Nasa has revealed new spacesuits as it moves closer in its bid to return to the Moon by 2024.
The American space agency unveiled two prototypes, one white model designed for exploring outside of the spacecraft on spacewalks, and a second orange suit for high-risk activity on the inside, such as launch and return to Earth.
Amy Ross, a spacesuit engineer, said the new Exploration Extravehicular Mobility Unit (xEMU) for outside use has been made more flexible than before, making it easier for astronauts to move and bend.
It is so flexible that it allows users to put their arms overhead, something astronauts during the Apollo programme were not able to do.
“Zippers are bad and cables are bad so we have no zippers or cables on this suit,” she explained at a demonstration held in Washington DC.
“There will be fewer seams and new materials that keep the dust out.”
#Artemis was the twin sister of Apollo and goddess of the Moon in Greek mythology. Now, she personifies our path to return astronauts to the lunar surface by 2024, including the first woman and the next man. https://t.co/vuKTJqTktY pic.twitter.com/7RQxGCk81m
— Jim Bridenstine (@JimBridenstine) October 15, 2019
It also features new technology to better manage pressure and the gloves have been improved to allow greater dexterity.
“You’ll remember, Neil Armstrong and Buzz Aldrin, they bunny hopped on the surface of the Moon, well now we’re actually going to be able to walk on the surface of the Moon, which is very different than our suits of the past,” said Nasa administrator Jim Bridenstine.
The Orion suit used for launch and entry is made from fire-resistant material and features a lighter and stronger helmet, with improvements to reduce noise.
Kenneth Bowersox, acting associate administrator for human exploration, recently cast some doubt on the target date for the Artemis missions to the Moon, saying he would not bet anything on it.
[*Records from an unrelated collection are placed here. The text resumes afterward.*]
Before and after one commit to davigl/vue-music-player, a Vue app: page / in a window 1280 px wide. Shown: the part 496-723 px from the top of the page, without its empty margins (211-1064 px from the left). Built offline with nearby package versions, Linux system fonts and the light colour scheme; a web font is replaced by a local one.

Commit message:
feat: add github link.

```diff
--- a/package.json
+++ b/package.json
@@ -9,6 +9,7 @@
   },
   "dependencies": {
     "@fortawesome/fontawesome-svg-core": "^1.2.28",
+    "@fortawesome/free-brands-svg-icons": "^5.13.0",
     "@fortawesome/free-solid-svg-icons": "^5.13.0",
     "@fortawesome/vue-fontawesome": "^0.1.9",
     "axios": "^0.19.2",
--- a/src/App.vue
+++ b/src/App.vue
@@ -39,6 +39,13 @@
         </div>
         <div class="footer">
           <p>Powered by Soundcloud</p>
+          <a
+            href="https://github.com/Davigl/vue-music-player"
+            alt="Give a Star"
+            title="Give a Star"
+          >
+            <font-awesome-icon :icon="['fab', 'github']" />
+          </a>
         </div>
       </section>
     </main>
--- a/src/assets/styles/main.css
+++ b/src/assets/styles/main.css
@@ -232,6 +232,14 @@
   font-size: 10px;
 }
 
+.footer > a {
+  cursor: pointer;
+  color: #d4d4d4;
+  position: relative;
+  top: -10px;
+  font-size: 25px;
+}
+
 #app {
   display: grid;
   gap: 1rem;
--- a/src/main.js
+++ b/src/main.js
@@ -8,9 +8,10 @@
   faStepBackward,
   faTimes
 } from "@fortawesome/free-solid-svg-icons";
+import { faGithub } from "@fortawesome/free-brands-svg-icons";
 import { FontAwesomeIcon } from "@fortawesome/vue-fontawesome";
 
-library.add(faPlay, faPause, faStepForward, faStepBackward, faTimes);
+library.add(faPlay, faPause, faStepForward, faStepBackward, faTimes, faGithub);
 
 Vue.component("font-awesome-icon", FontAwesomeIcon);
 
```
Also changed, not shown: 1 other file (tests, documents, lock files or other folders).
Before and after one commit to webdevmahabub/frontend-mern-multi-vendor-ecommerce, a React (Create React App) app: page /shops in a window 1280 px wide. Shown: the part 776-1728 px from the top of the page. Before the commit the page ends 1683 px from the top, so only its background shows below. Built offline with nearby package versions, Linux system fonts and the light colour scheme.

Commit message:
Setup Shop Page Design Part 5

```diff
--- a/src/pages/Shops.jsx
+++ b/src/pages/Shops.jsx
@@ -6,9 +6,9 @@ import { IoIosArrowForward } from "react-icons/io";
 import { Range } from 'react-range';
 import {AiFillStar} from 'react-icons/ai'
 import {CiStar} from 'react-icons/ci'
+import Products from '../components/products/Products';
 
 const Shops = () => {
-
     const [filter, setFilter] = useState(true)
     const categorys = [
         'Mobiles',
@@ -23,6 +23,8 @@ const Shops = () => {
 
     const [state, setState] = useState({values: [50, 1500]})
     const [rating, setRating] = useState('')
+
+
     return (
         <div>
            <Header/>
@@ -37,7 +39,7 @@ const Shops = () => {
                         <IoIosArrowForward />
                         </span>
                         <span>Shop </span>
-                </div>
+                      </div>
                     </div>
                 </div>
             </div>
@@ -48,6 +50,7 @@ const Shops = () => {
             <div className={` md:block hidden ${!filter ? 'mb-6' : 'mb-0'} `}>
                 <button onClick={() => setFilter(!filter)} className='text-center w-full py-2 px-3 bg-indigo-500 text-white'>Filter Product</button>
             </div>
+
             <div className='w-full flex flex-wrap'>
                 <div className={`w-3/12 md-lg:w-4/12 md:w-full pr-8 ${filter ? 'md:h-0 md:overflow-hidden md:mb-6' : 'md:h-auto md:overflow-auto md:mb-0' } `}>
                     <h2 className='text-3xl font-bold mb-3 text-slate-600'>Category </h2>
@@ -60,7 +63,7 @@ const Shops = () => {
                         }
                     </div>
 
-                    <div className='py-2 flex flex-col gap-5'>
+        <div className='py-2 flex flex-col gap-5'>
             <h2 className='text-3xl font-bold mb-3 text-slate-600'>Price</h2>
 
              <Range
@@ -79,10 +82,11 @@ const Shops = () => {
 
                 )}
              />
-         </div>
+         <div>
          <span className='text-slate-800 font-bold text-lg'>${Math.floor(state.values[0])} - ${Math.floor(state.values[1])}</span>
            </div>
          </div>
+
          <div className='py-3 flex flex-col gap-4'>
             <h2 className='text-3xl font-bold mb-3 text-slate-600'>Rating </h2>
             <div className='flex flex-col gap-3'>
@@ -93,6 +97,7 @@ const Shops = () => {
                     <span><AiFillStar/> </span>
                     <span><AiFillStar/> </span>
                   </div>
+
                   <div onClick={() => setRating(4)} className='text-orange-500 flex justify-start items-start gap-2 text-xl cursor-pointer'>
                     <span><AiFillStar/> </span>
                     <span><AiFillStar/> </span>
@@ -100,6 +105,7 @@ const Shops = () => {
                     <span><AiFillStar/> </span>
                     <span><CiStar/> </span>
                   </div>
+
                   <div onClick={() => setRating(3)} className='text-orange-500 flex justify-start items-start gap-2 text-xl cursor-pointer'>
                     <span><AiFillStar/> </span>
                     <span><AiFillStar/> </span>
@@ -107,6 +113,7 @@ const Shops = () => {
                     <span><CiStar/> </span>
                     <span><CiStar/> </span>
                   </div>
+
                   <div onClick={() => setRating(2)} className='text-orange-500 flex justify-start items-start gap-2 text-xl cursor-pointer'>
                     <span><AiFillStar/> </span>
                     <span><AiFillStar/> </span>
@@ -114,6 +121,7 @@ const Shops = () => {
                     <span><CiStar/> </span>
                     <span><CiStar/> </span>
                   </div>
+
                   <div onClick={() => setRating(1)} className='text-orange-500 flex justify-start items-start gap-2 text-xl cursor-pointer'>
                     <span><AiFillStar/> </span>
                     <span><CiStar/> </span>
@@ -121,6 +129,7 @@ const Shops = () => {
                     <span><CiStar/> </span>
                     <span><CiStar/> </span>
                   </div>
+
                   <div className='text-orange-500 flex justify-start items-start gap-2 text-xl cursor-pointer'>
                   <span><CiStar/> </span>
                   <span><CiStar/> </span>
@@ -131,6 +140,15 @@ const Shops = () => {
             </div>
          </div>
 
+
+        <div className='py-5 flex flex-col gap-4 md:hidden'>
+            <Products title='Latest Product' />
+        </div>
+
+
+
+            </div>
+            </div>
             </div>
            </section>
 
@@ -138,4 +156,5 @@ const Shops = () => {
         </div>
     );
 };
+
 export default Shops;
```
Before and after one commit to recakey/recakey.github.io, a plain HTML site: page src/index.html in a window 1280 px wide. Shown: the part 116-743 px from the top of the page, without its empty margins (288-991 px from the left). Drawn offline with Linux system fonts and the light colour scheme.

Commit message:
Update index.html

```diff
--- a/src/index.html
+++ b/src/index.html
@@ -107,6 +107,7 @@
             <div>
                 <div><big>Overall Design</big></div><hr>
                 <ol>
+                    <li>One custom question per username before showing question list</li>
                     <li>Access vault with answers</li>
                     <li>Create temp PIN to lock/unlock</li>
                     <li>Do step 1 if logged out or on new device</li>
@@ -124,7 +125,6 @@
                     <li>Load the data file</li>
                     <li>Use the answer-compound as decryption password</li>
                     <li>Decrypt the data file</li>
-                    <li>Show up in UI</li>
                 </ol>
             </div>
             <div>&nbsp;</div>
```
Funding and technical challenges still need to come together in order to meet the White House-set deadline, the former space shuttle and space station commander told a congressional subcommittee last month.
Read more about space exploration:
- The unintended consequences of privatising space
- How do you launch a successful space mission? – Mark McCaughrean
- Seven really, really big books about space
- 50 beautiful photos of the Moon landing missions from the Project Apollo Archives
- Nazis, magic and McCarthyism: the dark history of early American space exploration
Reader Q&A: Why do astronauts wear white suits?
Asked by: Geethu Thomas, Surrey
Space is a dangerous environment and presents extremes of both hot and cold for the human explorer. To allow spacesuit cooling (and heating) systems to work most efficiently, they are made of material that reflects much of the incident radiation (mostly sunlight) that falls on them; hence, they are white.
Another reason for using white material is that this helps astronauts to be visible to crew members, even in the darkness of the Earth’s shadow.